“Mementos that Bird has kept for years hold the past inside them, making it tangible and permanent: clippings of Mickey’s hair, peels of the first orange they shared, a bloody tissue. They stir nostalgia but reopen its wounds, like scabs asking to be tugged back so they can bleed.” (from Sarah Gerard’s NYT review of “Bird” by Noy Holland)
On page 59: a lovely sentence that seems like a found senryū …
A swell of things:
“It is here, in Holland’s subtly radiant details … that “Bird” shines brightest, since they so aptly mirror what’s happening beneath the domestic surface.” (another snippet from Sarah Gerard’s review)
This novel sings like
poetry; I’m obliged to
read between the lines.
(19 May 2016)
“The writing is hallucinatory, musical and intimate.” (Sarah Gerard)
Holland, Noy. 2015. Bird. Berkeley, CA: Counterpoint Press.
This brief post intends to signal that posting to |A Twisted Pair| has recommenced.
It seems not much has changed since then. My last post, on Christmas Eve 2015, carried “an uncommonly handsome view of the Central Police Station – a strong contender, I reckon, for the title of Wellington’s ugliest building.”
Less than a fortnight ago, I posted an image on my Facebook page under the title, REFLECTING ON POLICE BRUTALITY, as follows:
To my eye, the Wellington Central Police Station is one of the ugliest buildings in the city. Upon reflection (in the surfaces of the building on the opposite side of Victoria Street), it does seem more interesting. This image dates from 19 March 2016.
“Brutalist architecture is a movement in architecture that flourished from the 1950s to the mid-1970s, descending from the modernist architectural movement of the early 20th century. The term originates from the French word for “raw” in the term used by Le Corbusier to describe his choice of material béton brut (raw concrete). British architectural critic Reyner Banham adapted the term into “brutalism” (originally “New Brutalism”) to identify the emerging style.”
“You like buildings, do you?” A mature female voice is addressing me.

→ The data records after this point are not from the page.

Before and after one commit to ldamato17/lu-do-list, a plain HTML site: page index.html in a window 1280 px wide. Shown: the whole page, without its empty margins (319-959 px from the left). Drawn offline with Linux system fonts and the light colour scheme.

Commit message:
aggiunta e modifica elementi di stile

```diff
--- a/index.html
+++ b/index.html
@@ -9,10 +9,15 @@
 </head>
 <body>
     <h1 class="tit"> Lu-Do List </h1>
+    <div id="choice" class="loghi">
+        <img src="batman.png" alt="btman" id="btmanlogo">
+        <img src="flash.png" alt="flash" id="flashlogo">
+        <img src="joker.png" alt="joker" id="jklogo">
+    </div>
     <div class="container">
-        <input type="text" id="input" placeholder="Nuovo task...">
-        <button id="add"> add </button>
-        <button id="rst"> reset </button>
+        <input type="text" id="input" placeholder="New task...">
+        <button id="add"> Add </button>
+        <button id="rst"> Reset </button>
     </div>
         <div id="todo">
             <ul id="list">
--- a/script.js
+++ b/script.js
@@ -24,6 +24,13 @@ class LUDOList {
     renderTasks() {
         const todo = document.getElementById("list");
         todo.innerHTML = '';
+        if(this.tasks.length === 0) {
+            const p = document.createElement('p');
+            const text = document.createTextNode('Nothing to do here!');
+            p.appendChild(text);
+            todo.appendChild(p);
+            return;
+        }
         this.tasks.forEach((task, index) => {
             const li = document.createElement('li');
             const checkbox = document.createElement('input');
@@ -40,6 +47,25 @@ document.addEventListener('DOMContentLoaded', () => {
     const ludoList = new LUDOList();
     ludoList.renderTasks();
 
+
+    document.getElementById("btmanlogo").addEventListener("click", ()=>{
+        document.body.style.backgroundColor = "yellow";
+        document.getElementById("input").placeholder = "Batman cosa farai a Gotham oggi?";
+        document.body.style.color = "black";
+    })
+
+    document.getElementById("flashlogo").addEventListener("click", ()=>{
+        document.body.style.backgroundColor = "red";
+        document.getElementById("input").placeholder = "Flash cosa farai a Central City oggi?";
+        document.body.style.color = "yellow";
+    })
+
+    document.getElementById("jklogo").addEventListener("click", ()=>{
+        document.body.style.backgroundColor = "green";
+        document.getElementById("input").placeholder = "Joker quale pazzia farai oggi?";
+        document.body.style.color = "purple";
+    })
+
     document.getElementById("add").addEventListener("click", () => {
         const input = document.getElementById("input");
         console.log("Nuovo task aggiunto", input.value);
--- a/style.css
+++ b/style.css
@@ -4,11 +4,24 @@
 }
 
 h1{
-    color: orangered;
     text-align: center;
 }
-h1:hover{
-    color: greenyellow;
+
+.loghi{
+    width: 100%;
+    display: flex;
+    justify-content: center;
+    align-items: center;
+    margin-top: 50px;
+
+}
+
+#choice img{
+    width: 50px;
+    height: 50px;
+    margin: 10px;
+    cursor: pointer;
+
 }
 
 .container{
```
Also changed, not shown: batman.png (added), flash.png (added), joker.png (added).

I am in Victoria Street, and about to click the shutter on this image, an uncommonly handsome view of the Central Police Station – a strong contender, I reckon, for the title of Wellington’s ugliest building.
Standing at my right shoulder, the speaker is clad in a striking mauve jumpsuit. Jauntily perched on her head is a smart little summer hat. She is not someone I know.
I smile as she wishes me the compliments of the season.
“I like anything that catches my eye,” I tell her. “So be careful.”
The clock ticks three times as she registers what has been said. And then both her thumbs go up. “Nice one!” she declares.
Judith Butler (posted on wordpond)
“Let’s face it. We’re undone by each other. If this seems so clearly the case with grief, it is only because it was already the case with desire. One does not always stay intact. It may be that one wants to … but it may also be that despite one’s best efforts, one is undone, in the face of the other, by the touch, by the scent, by the feel, by the prospect of the touch, by the memory of the feel.
~ Judith Butler
This summer morning …
a few honey-bees are drawn
to my lavender.
tea, I contemplate the lines
of drying laundry.
“After enlightenment, the laundry. It’s a Zen proverb,” writes Jen Zbozny in her blog piece titled After enlightenment, the laundry (24 January 2014).